Here's a map showing which states have passed legislation restricting drone use, put together with help from the National Conference of State Legislatures and the ACLU. Many other states have introduced bills that are still under consideration, so check your own state legislature for more information: 

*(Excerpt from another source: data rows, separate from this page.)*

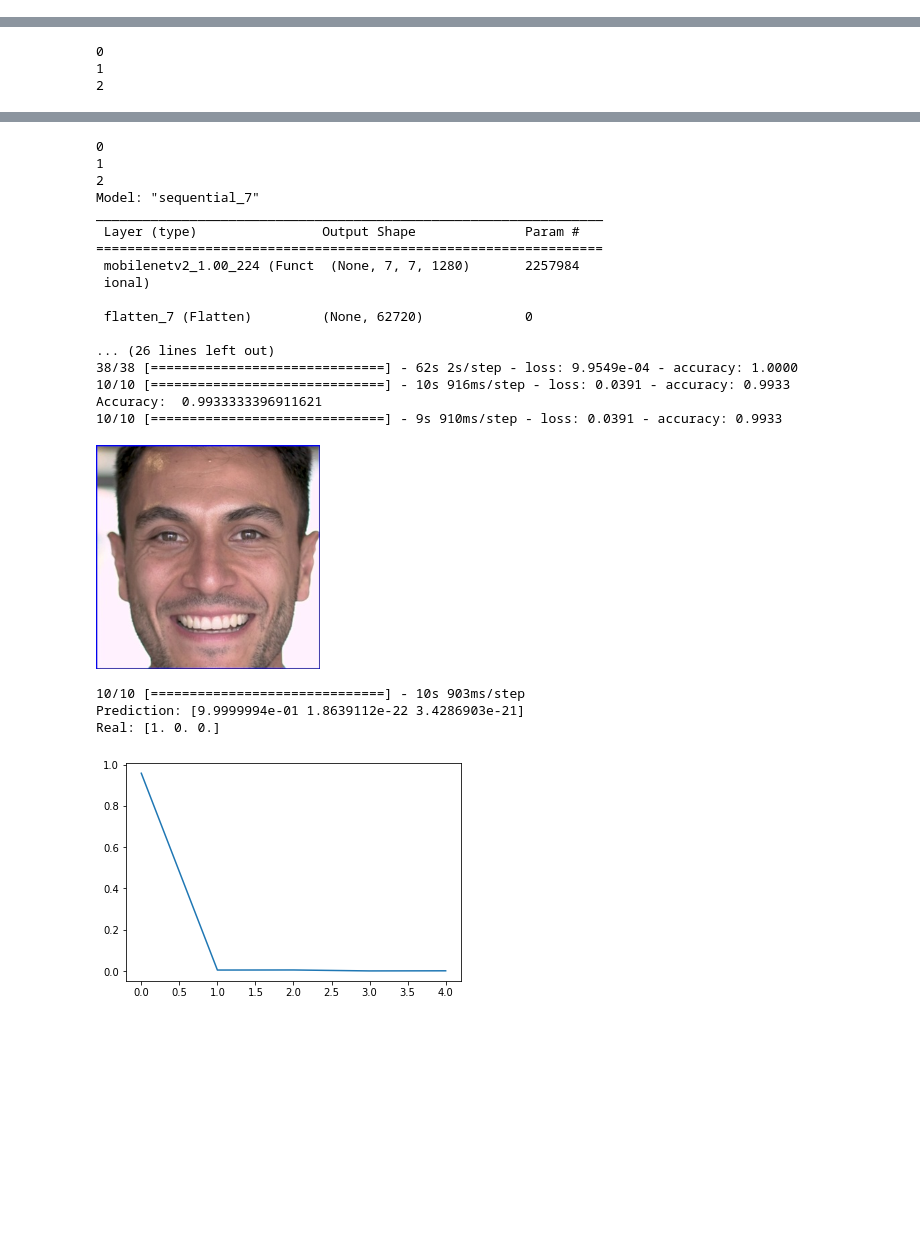
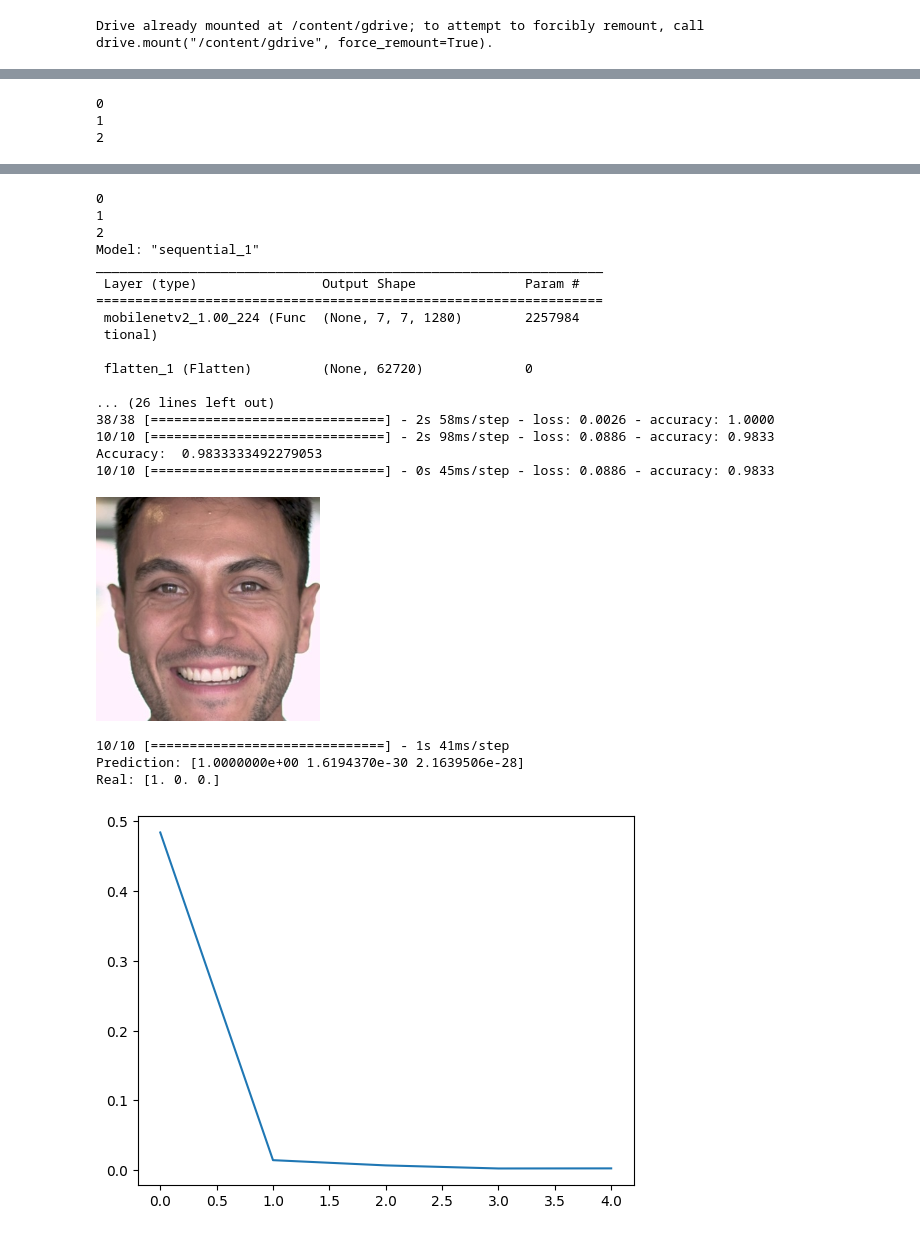
Before and after one commit to honggi82/computer_vision, a Jupyter notebook: Transfer_learning.ipynb, the cells around one changed output, grey strips where cells are left out. Saved outputs shown, nothing was run; the diff lists cells and outputs as text; code cells hidden in the pictures; blank space fills up the shorter version.

```diff
--- a/Transfer_learning.ipynb
+++ b/Transfer_learning.ipynb
@@ -1,9 +1,9 @@
 # %% [markdown]
 <a href="https://colab.research.google.com/github/honggi82/computer_vision/blob/main/Transfer_learning.ipynb" target="_parent"><img src="https://colab.research.google.com/assets/colab-badge.svg" alt="Open In Colab"/></a>
 # %%
-from keras.utils import np_utils
+from keras.utils import to_categorical
 from keras.models import Sequential
-from keras.layers import Flatten, Dense
+from keras.layers import Conv2D, MaxPooling2D, Flatten, Dropout, Dense
 import cv2
 from google.colab.patches import cv2_imshow
 import matplotlib.pyplot as plt
@@ -11,17 +11,20 @@ import numpy as np
 from keras.applications import MobileNetV2
 from keras.optimizers import Adam
 
+from google.colab import drive
+drive.mount('/content/gdrive')
+
 # image data
 train_X=[]; test_X=[]; train_Y=[]; test_Y=[];
 
 for i in range(0,100):
-    img=cv2.imread("/content/drive/MyDrive/Computer_Vision/face0_"+str(i)+".jpg")
+    img=cv2.imread("/content/gdrive/MyDrive/Computer_Vision/faces/face0_"+str(i)+".jpg")
     train_X.append(cv2.resize(img,(224, 224)))
     train_Y.append(0)
-    img=cv2.imread("/content/drive/MyDrive/Computer_Vision/face1_"+str(i)+".jpg")
+    img=cv2.imread("/content/gdrive/MyDrive/Computer_Vision/faces/face1_"+str(i)+".jpg")
     train_X.append(cv2.resize(img,(224, 224)))
     train_Y.append(1)
-    img=cv2.imread("/content/drive/MyDrive/Computer_Vision/face2_"+str(i)+".jpg")
+    img=cv2.imread("/content/gdrive/MyDrive/Computer_Vision/faces/face2_"+str(i)+".jpg")
     train_X.append(cv2.resize(img,(224, 224)))
     train_Y.append(2)
 
@@ -33,13 +36,13 @@ cv2_imshow(train_X[0]); cv2_imshow(train_X[1]); cv2_imshow(train_X[2]);
 print(train_Y[0]); print(train_Y[1]); print(train_Y[2]);
 
 for i in range(100,200):
-    img=cv2.imread("/content/drive/MyDrive/Computer_Vision/face0_"+str(i)+".jpg")
+    img=cv2.imread("/content/gdrive/MyDrive/Computer_Vision/faces/face0_"+str(i)+".jpg")
     test_X.append(cv2.resize(img,(224, 224)))
     test_Y.append(0)
-    img=cv2.imread("/content/drive/MyDrive/Computer_Vision/face1_"+str(i)+".jpg")
+    img=cv2.imread("/content/gdrive/MyDrive/Computer_Vision/faces/face1_"+str(i)+".jpg")
     test_X.append(cv2.resize(img,(224, 224)))
     test_Y.append(1)
-    img=cv2.imread("/content/drive/MyDrive/Computer_Vision/face2_"+str(i)+".jpg")
+    img=cv2.imread("/content/gdrive/MyDrive/Computer_Vision/faces/face2_"+str(i)+".jpg")
     test_X.append(cv2.resize(img,(224, 224)))
     test_Y.append(2)
 test_X=np.array(test_X)
@@ -54,8 +57,8 @@ train_X = train_X.astype('float32')/255.0
 test_X = test_X.astype('float32')/255.0
 
 # One-Hot Encoding
-train_Y = np_utils.to_categorical(train_Y)
-test_Y = np_utils.to_categorical(test_Y)
+train_Y = to_categorical(train_Y)
+test_Y = to_categorical(test_Y)
 
 pretrained_model = MobileNetV2(input_shape=(224, 224, 3), include_top=False)
 pretrained_model.trainable = False
@@ -92,3 +95,4 @@ pred=model.predict(test_X)
 print("Prediction: " + str(pred[trial]))
 print("Real: " + str(test_Y[trial]))
 # %% [output]
+Drive already mounted at /content/gdrive; to attempt to forcibly remount, call drive.mount("/content/gdrive", force_remount=True).
@@ -98,3 +102,3 @@ print("Real: " + str(test_Y[trial]))
-0
-1
-2
+0
+1
+2
@@ -104,22 +108,22 @@ print("Real: " + str(test_Y[trial]))
-0
-1
-2
-Model: "sequential_7"
-_________________________________________________________________
- Layer (type)                Output Shape              Param #
-=================================================================
- mobilenetv2_1.00_224 (Funct  (None, 7, 7, 1280)       2257984
- ional)
-
- flatten_7 (Flatten)         (None, 62720)             0
-
-... (26 lines left out)
-38/38 [==============================] - 62s 2s/step - loss: 9.9549e-04 - accuracy: 1.0000
-10/10 [==============================] - 10s 916ms/step - loss: 0.0391 - accuracy: 0.9933
-Accuracy:  0.9933333396911621
-10/10 [==============================] - 9s 910ms/step - loss: 0.0391 - accuracy: 0.9933
+0
+1
+2
+Model: "sequential_1"
+_________________________________________________________________
+ Layer (type)                Output Shape              Param #
+=================================================================
+ mobilenetv2_1.00_224 (Func  (None, 7, 7, 1280)        2257984
+ tional)
+
+ flatten_1 (Flatten)         (None, 62720)             0
+
+... (26 lines left out)
+38/38 [==============================] - 2s 58ms/step - loss: 0.0026 - accuracy: 1.0000
+10/10 [==============================] - 2s 98ms/step - loss: 0.0886 - accuracy: 0.9833
+Accuracy:  0.9833333492279053
+10/10 [==============================] - 0s 45ms/step - loss: 0.0886 - accuracy: 0.9833
-[figure, old version]
+[figure, new version]
-10/10 [==============================] - 10s 903ms/step
-Prediction: [9.9999994e-01 1.8639112e-22 3.4286903e-21]
-Real: [1. 0. 0.]
+10/10 [==============================] - 1s 41ms/step
+Prediction: [1.0000000e+00 1.6194370e-30 2.1639506e-28]
+Real: [1. 0. 0.]
-[figure, old version]
+[figure, new version]
```
Also changed, not shown: parts of 1 cell of this notebook.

Currently, FAA rules prohibit drones from carrying people or property for compensation and only allow them for "important missions in the public interest" like search and rescue, patrolling the border, and firefighting. Unmanned aircraft are also prohibited from airspace over major urban areas—because of a higher likelihood of accidents with traditional aircraft, and other obstacles, such as buildings and power lines. When the FAA lifts drone restrictions in 2015, Amazon drones would likely be traveling in urban areas, given that they can only fly within 10 miles of a distribution center, many of which are located in the suburbs of major cities. But cities aren't likely to be any less dense in two years, raising the possibility of collisions. The FAA is still working on how to safely implement drones in urban areas—particularly by employing sensor technology—but it's still a legitimate concern, given that drones have already crashed into a lake, a Navy ship, and Manhattan

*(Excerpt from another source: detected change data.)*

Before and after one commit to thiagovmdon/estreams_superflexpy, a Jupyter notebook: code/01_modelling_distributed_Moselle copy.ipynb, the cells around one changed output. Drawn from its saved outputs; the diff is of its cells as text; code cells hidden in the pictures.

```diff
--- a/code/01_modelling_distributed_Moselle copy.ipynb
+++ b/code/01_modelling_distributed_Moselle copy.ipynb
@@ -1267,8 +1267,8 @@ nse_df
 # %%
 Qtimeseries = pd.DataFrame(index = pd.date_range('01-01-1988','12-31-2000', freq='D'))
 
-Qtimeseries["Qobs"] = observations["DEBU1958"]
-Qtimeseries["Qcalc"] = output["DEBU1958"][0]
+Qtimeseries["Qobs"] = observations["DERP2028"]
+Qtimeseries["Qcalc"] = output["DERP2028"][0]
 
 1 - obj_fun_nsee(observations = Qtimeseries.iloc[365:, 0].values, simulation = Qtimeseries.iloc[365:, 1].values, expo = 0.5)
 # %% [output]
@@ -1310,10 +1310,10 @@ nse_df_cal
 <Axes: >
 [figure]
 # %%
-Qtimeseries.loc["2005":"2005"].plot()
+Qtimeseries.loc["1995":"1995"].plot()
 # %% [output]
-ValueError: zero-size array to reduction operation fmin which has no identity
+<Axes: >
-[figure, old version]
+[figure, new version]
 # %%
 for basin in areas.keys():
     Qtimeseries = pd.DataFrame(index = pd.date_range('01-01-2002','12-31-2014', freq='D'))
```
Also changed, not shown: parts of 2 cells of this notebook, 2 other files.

If Amazon can find a way to make drones work while avoiding cities or airplane flight paths, the company would still need to implement very precise GPS directions to ensure each package goes to the right place. (In many places, a foot or two can mean the difference between your front door and the sidewalk.) The Washington Post points out that technology isn't precise enough yet to let drones fly themselves, so one option would be to have pilots fly drones via computer, to avoid GPS mishaps. But that would require them all to have cameras, creating a slew of new privacy concerns: "We need rules so that we can enjoy the benefits of this technology without becoming closer to a surveillance state," says Allie Bohm, an advocacy and policy strategist for the ACLU.

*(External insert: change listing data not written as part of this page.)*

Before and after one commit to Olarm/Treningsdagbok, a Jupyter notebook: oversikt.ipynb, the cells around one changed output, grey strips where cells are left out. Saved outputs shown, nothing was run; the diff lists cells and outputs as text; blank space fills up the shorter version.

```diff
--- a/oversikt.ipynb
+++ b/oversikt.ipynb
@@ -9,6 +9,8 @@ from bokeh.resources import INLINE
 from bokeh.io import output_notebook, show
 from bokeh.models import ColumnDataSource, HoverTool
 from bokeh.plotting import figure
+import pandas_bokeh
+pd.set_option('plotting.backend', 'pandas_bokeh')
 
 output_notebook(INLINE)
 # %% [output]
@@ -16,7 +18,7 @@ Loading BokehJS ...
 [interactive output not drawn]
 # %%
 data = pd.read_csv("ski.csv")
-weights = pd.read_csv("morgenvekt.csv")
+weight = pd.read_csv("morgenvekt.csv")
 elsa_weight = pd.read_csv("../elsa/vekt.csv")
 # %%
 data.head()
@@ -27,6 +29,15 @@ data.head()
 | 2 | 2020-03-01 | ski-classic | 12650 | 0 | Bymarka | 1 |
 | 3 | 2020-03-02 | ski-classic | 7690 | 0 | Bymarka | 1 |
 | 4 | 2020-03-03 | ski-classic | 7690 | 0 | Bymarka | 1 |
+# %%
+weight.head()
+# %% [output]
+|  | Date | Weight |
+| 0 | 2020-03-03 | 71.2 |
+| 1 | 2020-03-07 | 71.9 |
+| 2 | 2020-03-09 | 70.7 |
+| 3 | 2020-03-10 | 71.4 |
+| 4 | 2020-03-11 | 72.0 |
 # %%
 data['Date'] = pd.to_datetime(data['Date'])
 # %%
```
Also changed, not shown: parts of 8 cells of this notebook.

Finally, there's also the prospect of thievery. All it could take is an effective drone-destroyer—a hunting rifle? laser weapon? laser pointer?—for a bandit to be watching your movies, wearing your slippers, and making smoothies in your blender. Amazon claims that by 2015, it "will be ready" to unleash delivery drones in US skies—but America probably won't be.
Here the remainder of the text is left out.